What is Temporary Total Disability?
Injured workers often want to know how much money they will get per week and for how long.
“Temporary total disability” (TTD) payments are benefits you receive while under supervised medical care before you recuperate enough to reach a decree of healthiness known as “maximum medical improvement” (MMI). TTD benefits may be available when the doctor writes you out of work, and your injury is otherwise compensable under the workers’ compensation system.
Calculating your Temporary Total Disability (TTD) in South Carolina can be complicated. Factors that go into the calculation include: how much money you earn per week on average; how long you’ve worked at your job; and whether you have additional jobs.
The South Carolina Employment Security Commission sets the maximum amount of TTD benefits any injured worker can receive.
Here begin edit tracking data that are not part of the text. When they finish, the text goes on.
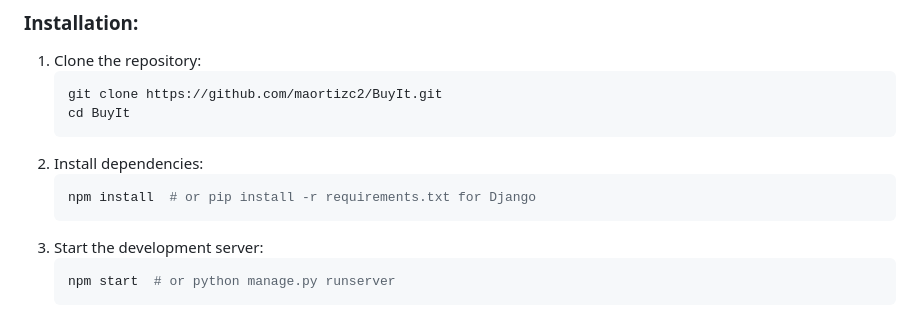
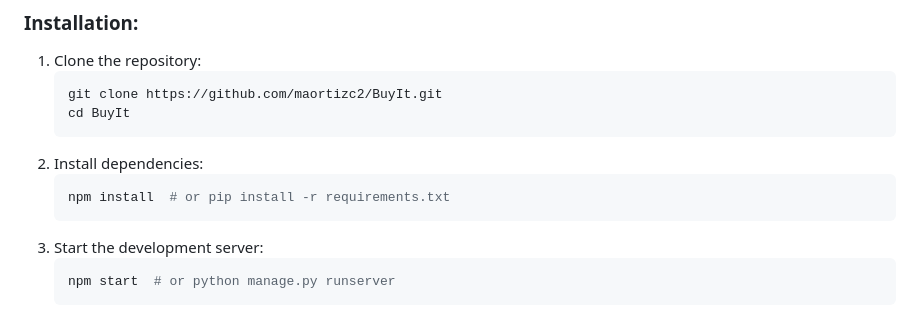
Before and after one commit to maortizc2/BuyIt, a Markdown page: README.md, the part around the change. GitHub-like rendering.

````diff
--- a/README.md
+++ b/README.md
@@ -147,7 +147,7 @@ The platform does **not** handle **transactions** or **inventory management**, a
    ```
 2. Install dependencies:
    ```sh
-   npm install  # or pip install -r requirements.txt for Django
+   npm install  # or pip install -r requirements.txt
    ```
 3. Start the development server:
    ```sh
````
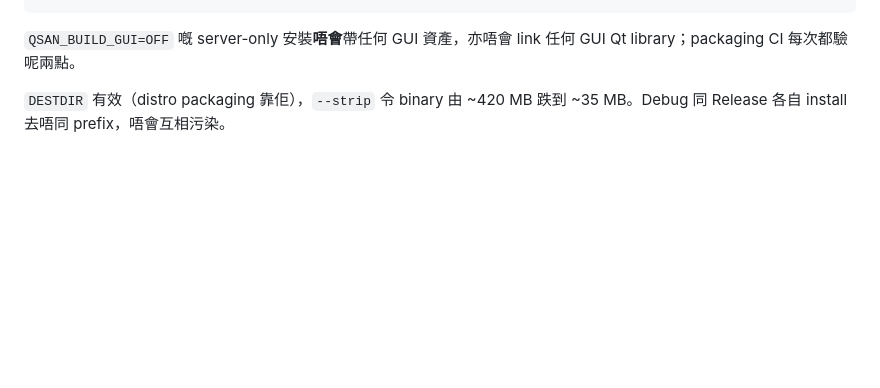
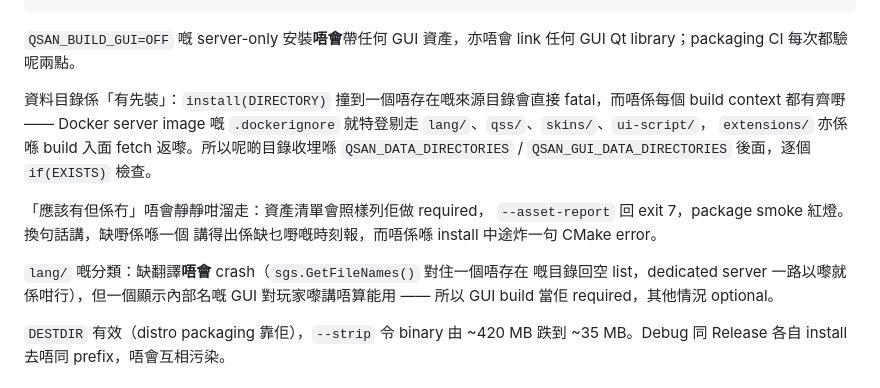
Before and after one commit to lolosiyue/Qsanguosha-sijyu, a Markdown page: docs/linux-packaging.md, the part around the change. Rendered like a GitHub page; blank space fills up the shorter version.

Commit message:
docs(packaging): explain why data directories are installed conditionally
Co-Authored-By: Claude Opus 5 <noreply@anthropic.com>
Claude-Session: https://claude.ai/code/session_01CXGRTjHSfBT8d3iz48Sf16

```diff
--- a/docs/linux-packaging.md
+++ b/docs/linux-packaging.md
@@ -65,6 +65,21 @@ qsan_gui     GUI binary、介面資產、desktop entry、圖示
 
 `QSAN_BUILD_GUI=OFF` 嘅 server-only 安裝**唔會**帶任何 GUI 資產，亦唔會
 link 任何 GUI Qt library；packaging CI 每次都驗呢兩點。
+
+資料目錄係「有先裝」：`install(DIRECTORY)` 撞到一個唔存在嘅來源目錄會直接
+fatal，而唔係每個 build context 都有齊嘢 —— Docker server image 嘅
+`.dockerignore` 就特登剔走 `lang/`、`qss/`、`skins/`、`ui-script/`，
+`extensions/` 亦係喺 build 入面 fetch 返嚟。所以呢啲目錄收埋喺
+`QSAN_DATA_DIRECTORIES` / `QSAN_GUI_DATA_DIRECTORIES` 後面，逐個
+`if(EXISTS)` 檢查。
+
+「應該有但係冇」唔會靜靜咁溜走：資產清單會照樣列佢做 required，
+`--asset-report` 回 exit 7，package smoke 紅燈。換句話講，缺嘢係喺一個
+講得出係缺乜嘢嘅時刻報，而唔係喺 install 中途炸一句 CMake error。
+
+`lang/` 嘅分類：缺翻譯**唔會** crash（`sgs.GetFileNames()` 對住一個唔存在
+嘅目錄回空 list，dedicated server 一路以嚟就係咁行），但一個顯示內部名嘅
+GUI 對玩家嚟講唔算能用 —— 所以 GUI build 當佢 required，其他情況 optional。
 
 `DESTDIR` 有效（distro packaging 靠佢），`--strip` 令 binary 由 ~420 MB 跌到
 ~35 MB。Debug 同 Release 各自 install 去唔同 prefix，唔會互相污染。
```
This maximum amount is equal to the state’s average weekly wage. The Commission refigures this number every year on January 1. For injuries sustained in 2009, the ceiling for TTD payouts is $681.36; in 2010, it rose to $689.71 per week.
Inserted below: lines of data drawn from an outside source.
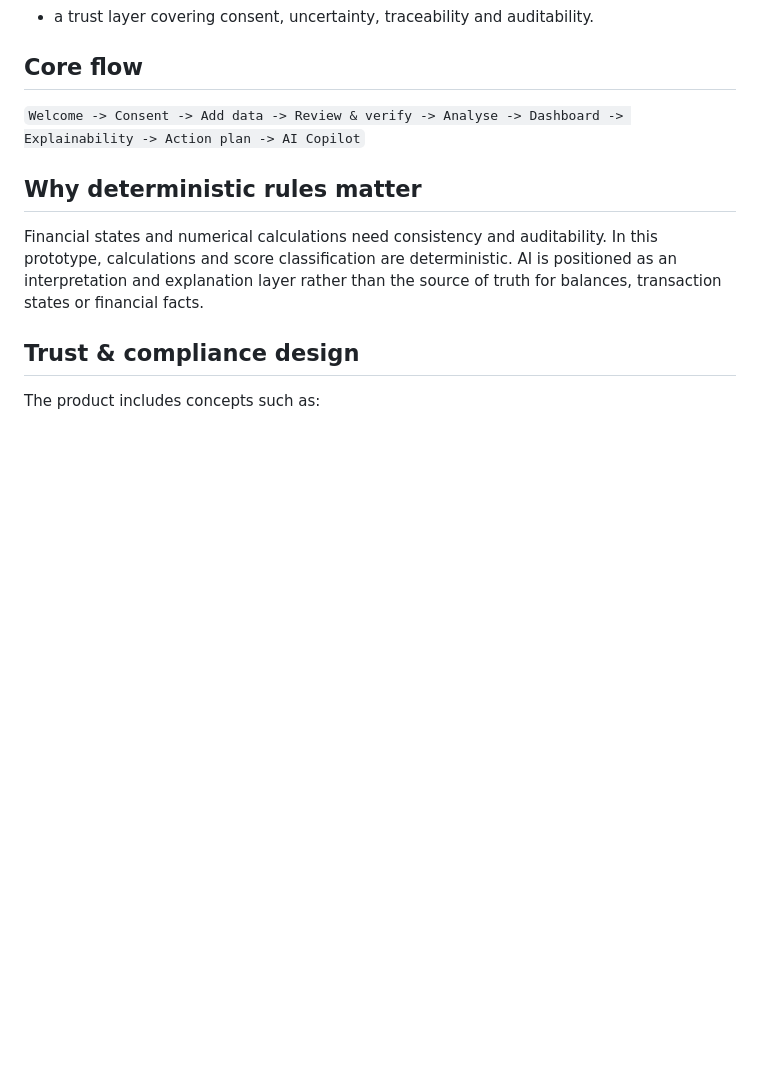
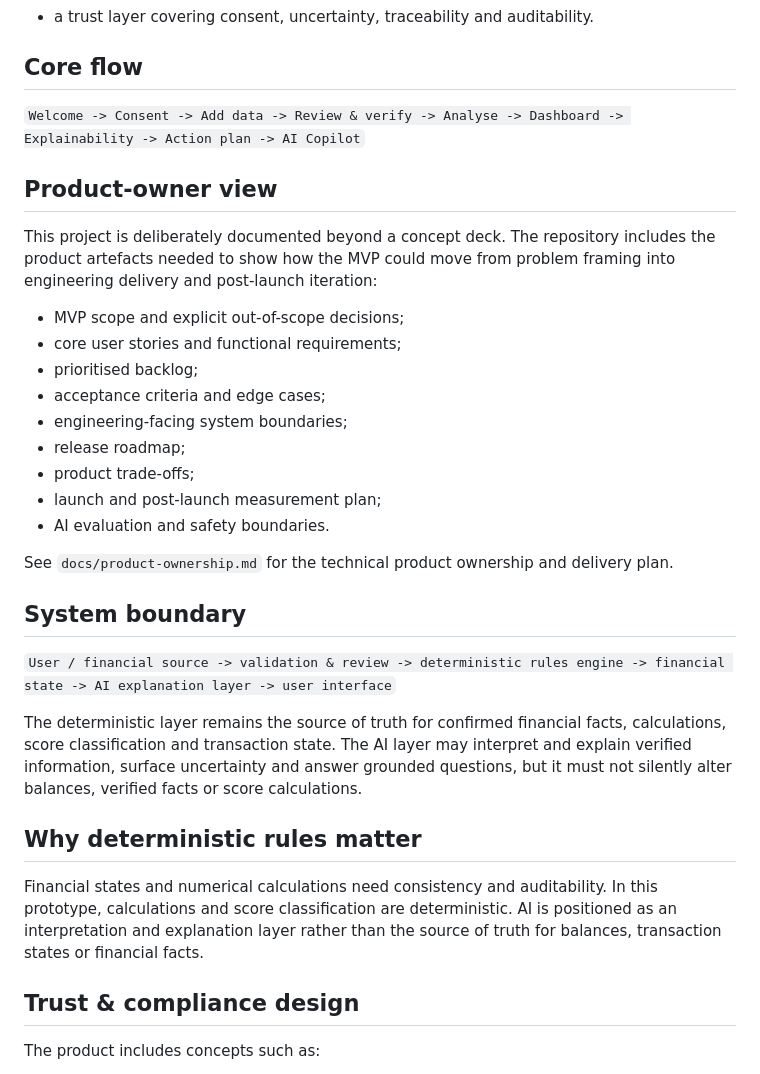
Before and after one commit to serena-ai-data/ai-financial-health-copilot, a Markdown page: README.md, the part around one of its changes. GitHub-like rendering; blank space fills up the shorter version.

```diff
--- a/README.md
+++ b/README.md
@@ -25,6 +25,28 @@ The MVP combines:
 
 `Welcome -> Consent -> Add data -> Review & verify -> Analyse -> Dashboard -> Explainability -> Action plan -> AI Copilot`
 
+## Product-owner view
+
+This project is deliberately documented beyond a concept deck. The repository includes the product artefacts needed to show how the MVP could move from problem framing into engineering delivery and post-launch iteration:
+
+- MVP scope and explicit out-of-scope decisions;
+- core user stories and functional requirements;
+- prioritised backlog;
+- acceptance criteria and edge cases;
+- engineering-facing system boundaries;
+- release roadmap;
+- product trade-offs;
+- launch and post-launch measurement plan;
+- AI evaluation and safety boundaries.
+
+See `docs/product-ownership.md` for the technical product ownership and delivery plan.
+
+## System boundary
+
+`User / financial source -> validation & review -> deterministic rules engine -> financial state -> AI explanation layer -> user interface`
+
+The deterministic layer remains the source of truth for confirmed financial facts, calculations, score classification and transaction state. The AI layer may interpret and explain verified information, surface uncertainty and answer grounded questions, but it must not silently alter balances, verified facts or score calculations.
+
 ## Why deterministic rules matter
 
 Financial states and numerical calculations need consistency and auditability. In this prototype, calculations and score classification are deterministic. AI is positioned as an interpretation and explanation layer rather than the source of truth for balances, transaction states or financial facts.
```
Also changed, not shown: other parts of README.md (+32 -1 lines).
Weekly benefit payments are capped at a maximum of 500 payments, with a few exceptions. That means that even if you receive the maximum number of TTD payments, you will only get these benefits for about 9 1/2 years. That said, in cases of paraplegia, quadriplegia, or severe head injury, extension of benefits may be possible.